With a bit of good will and twenty minutes of our time in the kitchen it needn’t be so.
Rissoles used to mean to me school dinner type of food: bland, mushy and insipid. Not so, you can easily make them as spiced up as you wish.
Any meat goes - literally. Probably fish leftovers wouldn’t be that good though I sense a challenge.
If you add cheese, you needn’t bulk it out with bread/potatoes that much, and what can’t be improved by a bit of cheese thrown in?
Processed foods - some are definitely the best stuff you can eat. Just do the processing yourself.
What kind of meat is good for rissoles?

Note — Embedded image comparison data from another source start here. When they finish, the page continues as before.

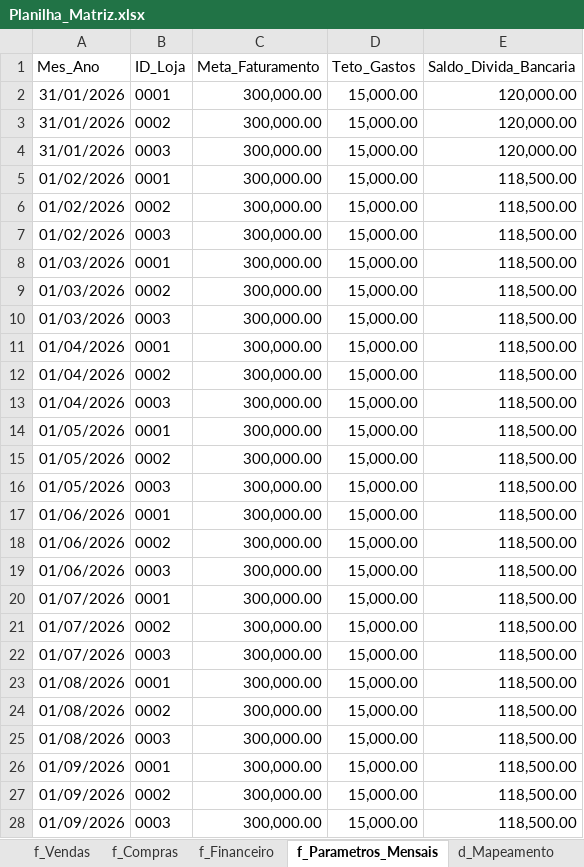
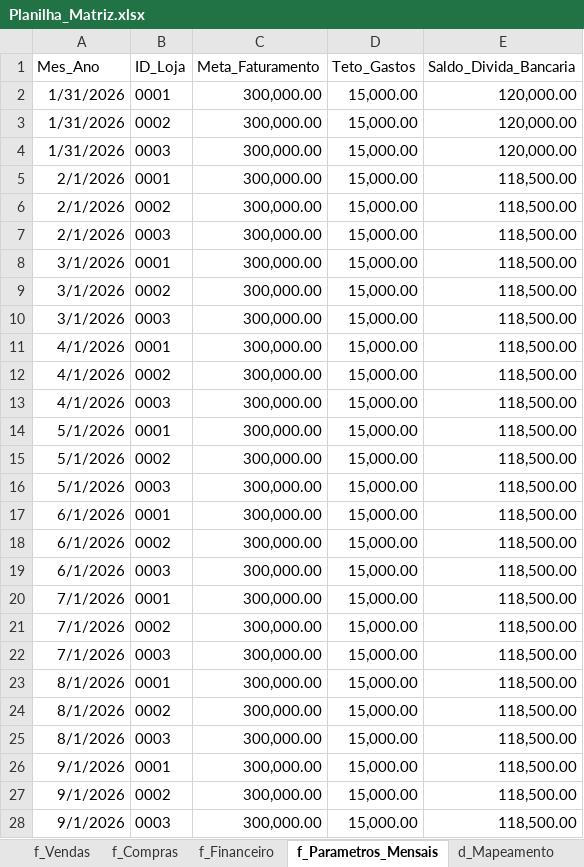
Before and after one commit to italo-mgl/gx_cont, an Excel workbook: Dados/Planilha_Matriz.xlsx, sheet f_Parametros_Mensais, drawn as a sheet; only a part is shown; values as stored, in another font and other column widths than the file's, no borders; charts and pictures not drawn; the diff covers the shown part only; the diff names each change by its address in the sheet, - before the commit and + after, or states it on an @@ line.

```diff
--- a/Dados/Planilha_Matriz.xlsx (sheet f_Parametros_Mensais)
+++ b/Dados/Planilha_Matriz.xlsx (sheet f_Parametros_Mensais)
-A2:A4 (Mes_Ano): 31/01/2026
+A2:A4 (Mes_Ano): 1/31/2026
-A5:A7 (Mes_Ano): 01/02/2026
+A5:A7 (Mes_Ano): 2/1/2026
-A8:A10 (Mes_Ano): 01/03/2026
+A8:A10 (Mes_Ano): 3/1/2026
-A11:A13 (Mes_Ano): 01/04/2026
+A11:A13 (Mes_Ano): 4/1/2026
-A14:A16 (Mes_Ano): 01/05/2026
+A14:A16 (Mes_Ano): 5/1/2026
-A17:A19 (Mes_Ano): 01/06/2026
+A17:A19 (Mes_Ano): 6/1/2026
-A20:A22 (Mes_Ano): 01/07/2026
+A20:A22 (Mes_Ano): 7/1/2026
-A23:A25 (Mes_Ano): 01/08/2026
+A23:A25 (Mes_Ano): 8/1/2026
-A26:A28 (Mes_Ano): 01/09/2026
+A26:A28 (Mes_Ano): 9/1/2026
```
Also changed, not shown: 9 edited cells elsewhere in this sheet, sheet f_Financeiro, sheet f_Vendas, sheet f_Compras, sheet d_Produtos, charts or pictures, 1 other file.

Any cooked meat is perfectly suitable for rissoles. Any leftover roast, be it beef, pork, poultry or game, and the beauty of it is that you can use the fatty bits nobody wanted at the original table. Or the drumsticks that are always left behind.
But that’s not the end. If you cook a chicken soup from a chicken carcass or make stock or broth from bones, there is always some meat left clinging to them or to the carcass. Take the little time it needs to pick those bits of meat and you’ll have a new meal magicked out of next to nothing.

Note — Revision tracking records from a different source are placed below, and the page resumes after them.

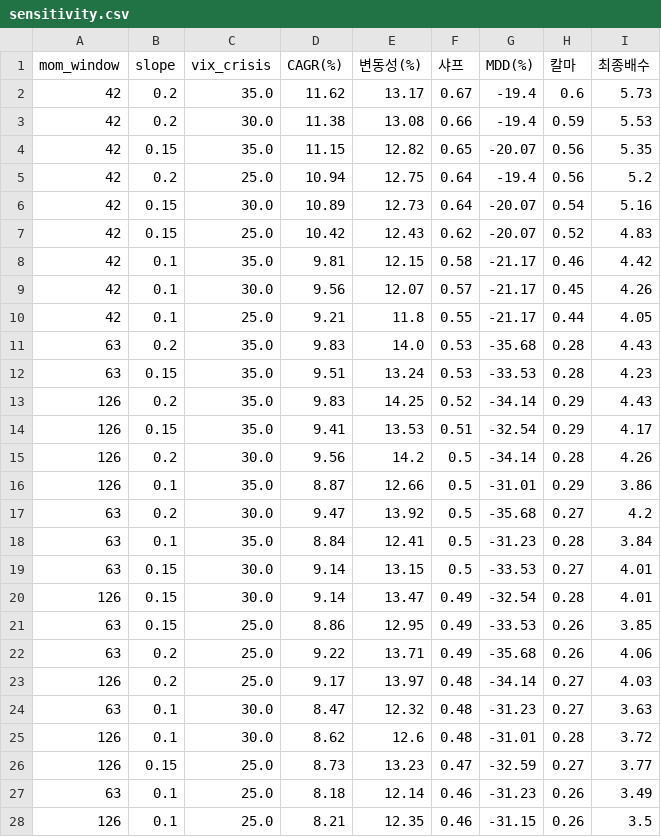
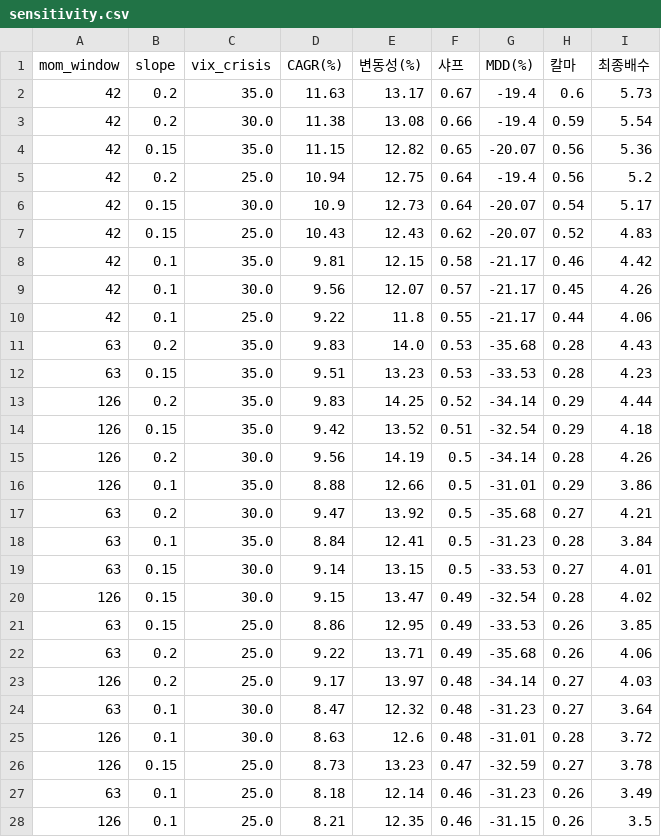
Before and after one commit to Moonihcoon/macro-regime-dashboard, a CSV file: output/sensitivity.csv, drawn as a sheet.

```diff
--- a/output/sensitivity.csv
+++ b/output/sensitivity.csv
@@ -1,21 +1,21 @@
 mom_window,slope,vix_crisis,CAGR(%),변동성(%),샤프,MDD(%),칼마,최종배수
-42,0.2,35.0,11.62,13.17,0.67,-19.4,0.6,5.73
-42,0.2,30.0,11.38,13.08,0.66,-19.4,0.59,5.53
-42,0.15,35.0,11.15,12.82,0.65,-20.07,0.56,5.35
+42,0.2,35.0,11.63,13.17,0.67,-19.4,0.6,5.73
+42,0.2,30.0,11.38,13.08,0.66,-19.4,0.59,5.54
+42,0.15,35.0,11.15,12.82,0.65,-20.07,0.56,5.36
 42,0.2,25.0,10.94,12.75,0.64,-19.4,0.56,5.2
-42,0.15,30.0,10.89,12.73,0.64,-20.07,0.54,5.16
-42,0.15,25.0,10.42,12.43,0.62,-20.07,0.52,4.83
+42,0.15,30.0,10.9,12.73,0.64,-20.07,0.54,5.17
+42,0.15,25.0,10.43,12.43,0.62,-20.07,0.52,4.83
 42,0.1,35.0,9.81,12.15,0.58,-21.17,0.46,4.42
 42,0.1,30.0,9.56,12.07,0.57,-21.17,0.45,4.26
-42,0.1,25.0,9.21,11.8,0.55,-21.17,0.44,4.05
+42,0.1,25.0,9.22,11.8,0.55,-21.17,0.44,4.06
 63,0.2,35.0,9.83,14.0,0.53,-35.68,0.28,4.43
-63,0.15,35.0,9.51,13.24,0.53,-33.53,0.28,4.23
-126,0.2,35.0,9.83,14.25,0.52,-34.14,0.29,4.43
-126,0.15,35.0,9.41,13.53,0.51,-32.54,0.29,4.17
-126,0.2,30.0,9.56,14.2,0.5,-34.14,0.28,4.26
-126,0.1,35.0,8.87,12.66,0.5,-31.01,0.29,3.86
-63,0.2,30.0,9.47,13.92,0.5,-35.68,0.27,4.2
+63,0.15,35.0,9.51,13.23,0.53,-33.53,0.28,4.23
+126,0.2,35.0,9.83,14.25,0.52,-34.14,0.29,4.44
+126,0.15,35.0,9.42,13.52,0.51,-32.54,0.29,4.18
+126,0.2,30.0,9.56,14.19,0.5,-34.14,0.28,4.26
+126,0.1,35.0,8.88,12.66,0.5,-31.01,0.29,3.86
+63,0.2,30.0,9.47,13.92,0.5,-35.68,0.27,4.21
 63,0.1,35.0,8.84,12.41,0.5,-31.23,0.28,3.84
 63,0.15,30.0,9.14,13.15,0.5,-33.53,0.27,4.01
-126,0.15,30.0,9.14,13.47,0.49,-32.54,0.28,4.01
+126,0.15,30.0,9.15,13.47,0.49,-32.54,0.28,4.02
 63,0.15,25.0,8.86,12.95,0.49,-33.53,0.26,3.85
@@ -23,5 +23,5 @@
 126,0.2,25.0,9.17,13.97,0.48,-34.14,0.27,4.03
-63,0.1,30.0,8.47,12.32,0.48,-31.23,0.27,3.63
-126,0.1,30.0,8.62,12.6,0.48,-31.01,0.28,3.72
-126,0.15,25.0,8.73,13.23,0.47,-32.59,0.27,3.77
+63,0.1,30.0,8.47,12.32,0.48,-31.23,0.27,3.64
+126,0.1,30.0,8.63,12.6,0.48,-31.01,0.28,3.72
+126,0.15,25.0,8.73,13.23,0.47,-32.59,0.27,3.78
 63,0.1,25.0,8.18,12.14,0.46,-31.23,0.26,3.49
```
Also changed, not shown: output/regime_report.csv, output/summary.csv, 4 other files.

How to mince the meat?
If you have a food processor, blitz the meat in it. It will basically make the mix for you since you can process (see what I’m doing here?) it with the onion, apple, bread or breadcrumbs and cheese, if using. No chopping or dicing necessary.
If you, like me, are a believer in old-fashioned meat mincer (or have the mincer attachment to an appliance), pass it all through, watching your fingers on one end and the satisfying strands of varying textures emerging on the other.

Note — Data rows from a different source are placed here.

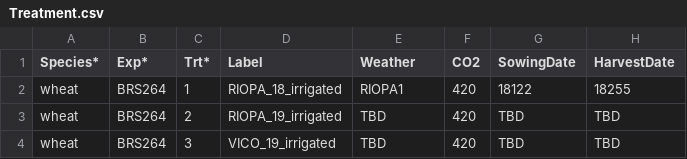
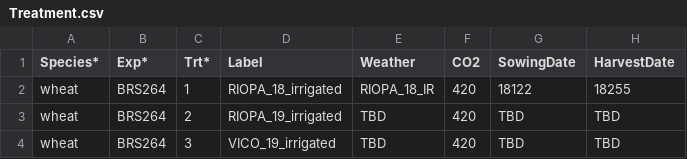
Before and after one commit to pwolper/SIMPLE-project, a CSV file: SIMPLE/Input/Treatment.csv, drawn as a sheet; only a part is shown; the diff names each change by its address in the sheet, - before the commit and + after, or states it on an @@ line.

Commit message:
RIOPA_18 finished in treatment.csv

```diff
--- a/SIMPLE/Input/Treatment.csv
+++ b/SIMPLE/Input/Treatment.csv
-E2 (Weather): RIOPA1
+E2 (Weather): RIOPA_18_IR
```
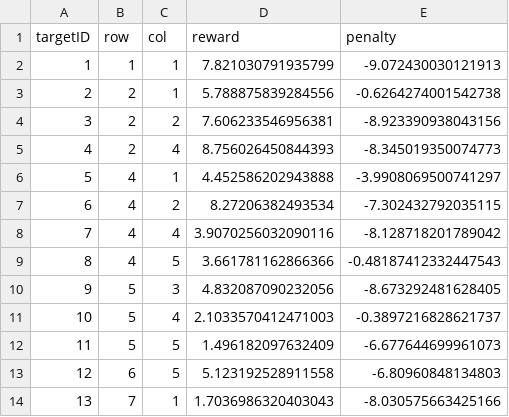
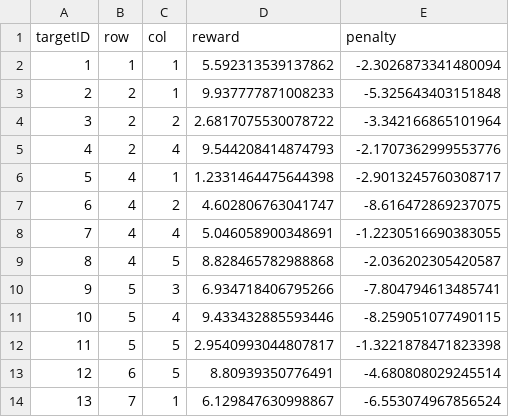
Before and after one commit to anjalisadanandanp/abm-elephant-project, a CSV file: game_theory_codes/FPL-UE/outputs/attacker_rewards_penalties.csv, drawn as a sheet.

```diff
--- a/game_theory_codes/FPL-UE/outputs/attacker_rewards_penalties.csv
+++ b/game_theory_codes/FPL-UE/outputs/attacker_rewards_penalties.csv
@@ -1,14 +1,14 @@
 targetID,row,col,reward,penalty
-1,1,1,7.821030791935799,-9.072430030121913
-2,2,1,5.788875839284556,-0.6264274001542738
-3,2,2,7.606233546956381,-8.923390938043156
-4,2,4,8.756026450844393,-8.345019350074773
-5,4,1,4.452586202943888,-3.9908069500741297
-6,4,2,8.27206382493534,-7.302432792035115
-7,4,4,3.9070256032090116,-8.128718201789042
-8,4,5,3.661781162866366,-0.48187412332447543
-9,5,3,4.832087090232056,-8.673292481628405
-10,5,4,2.1033570412471003,-0.3897216828621737
-11,5,5,1.496182097632409,-6.677644699961073
-12,6,5,5.123192528911558,-6.80960848134803
-13,7,1,1.7036986320403043,-8.030575663425166
+1,1,1,5.592313539137862,-2.3026873341480094
+2,2,1,9.937777871008233,-5.325643403151848
+3,2,2,2.6817075530078722,-3.342166865101964
+4,2,4,9.544208414874793,-2.1707362999553776
+5,4,1,1.2331464475644398,-2.9013245760308717
+6,4,2,4.602806763041747,-8.616472869237075
+7,4,4,5.046058900348691,-1.2230516690383055
+8,4,5,8.828465782988868,-2.036202305420587
+9,5,3,6.934718406795266,-7.804794613485741
+10,5,4,9.433432885593446,-8.259051077490115
+11,5,5,2.9540993044807817,-1.3221878471823398
+12,6,5,8.80939350776491,-4.680808029245514
+13,7,1,6.129847630998867,-6.553074967856524
```
Also changed, not shown: game_theory_codes/FPL-UE/outputs/defender_rewards_penalties.csv, 5 other files.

If neither is available, you’ll have to get chopping, and shred the meat as finely as you can with a knife. If the meat is tender, it won’t be hard at all but lean beef might be a little tricky. On the other hand you can add more gelling ingredients to the beef and enjoy a variety of textures.
What ingredients holds rissoles together?
The fatter the meat, the better it will hold together. Make sure though that it’s nice clean fat, not any horrible gristle or rind.
Next gluing agent is egg, but don’t add more than necessary or the mix will be too fluid to shape.
Parmesan is a fantastic cement for all kinds of meatballs and it works well here too. Plus bread, soaked in water then squeezed out. Frankly, no idea why but handling bread that way is the best for the purpose.
Fry or bake?
Even with the fat, the egg and the cheese added to the mix, rissoles tend to crack and crumble so the best way of cooking them is to briskly shallow fry them. The meat is cooked, after all.
If you want to bake or air fry them, make sure the mix is very cohesive, they are shaped tightly and chilled thoroughly before cooking.
More recipes for using leftover meat
Moroccan lamb pastillas are shaped like cigars with leftover lamb wrapped in filo pastry. Inspired by Jamie Oliver's recipe, these lamb pastillas are served with a yoghurt harissa dip.
Stuffed peppers with rice and leftover cooked chicken meat. Stuffed peppers bake for 40 – 50 minutes and the recipe needs only a small amount of meat.
Greek lamb, spinach and feta filo pastry pie, using leftover roast lamb, is better than the original roast. A spanakopita bulked out with shredded roast lamb, this pie can be lunch, dinner, snack or a party dish.
More mince recipes
Crispy pork mince, kidney beans and Romaine lettuce salad with mixed toasted seeds. Caramelised pork crumbs are the next best thing since crispy bacon!
Baked yellow courgettes stuffed with minced lamb and tomatoes, topped with grated cheese. Large yellow courgettes are much easier to fill with stuffing.
Meatball casserole with tomato sauce, Italian style. The recipe is easily scaled up to feed a crowd, the meatball casserole can be served over pasta, rice or with crusty bread. Hearty meatball casserole with zucchini and peppers.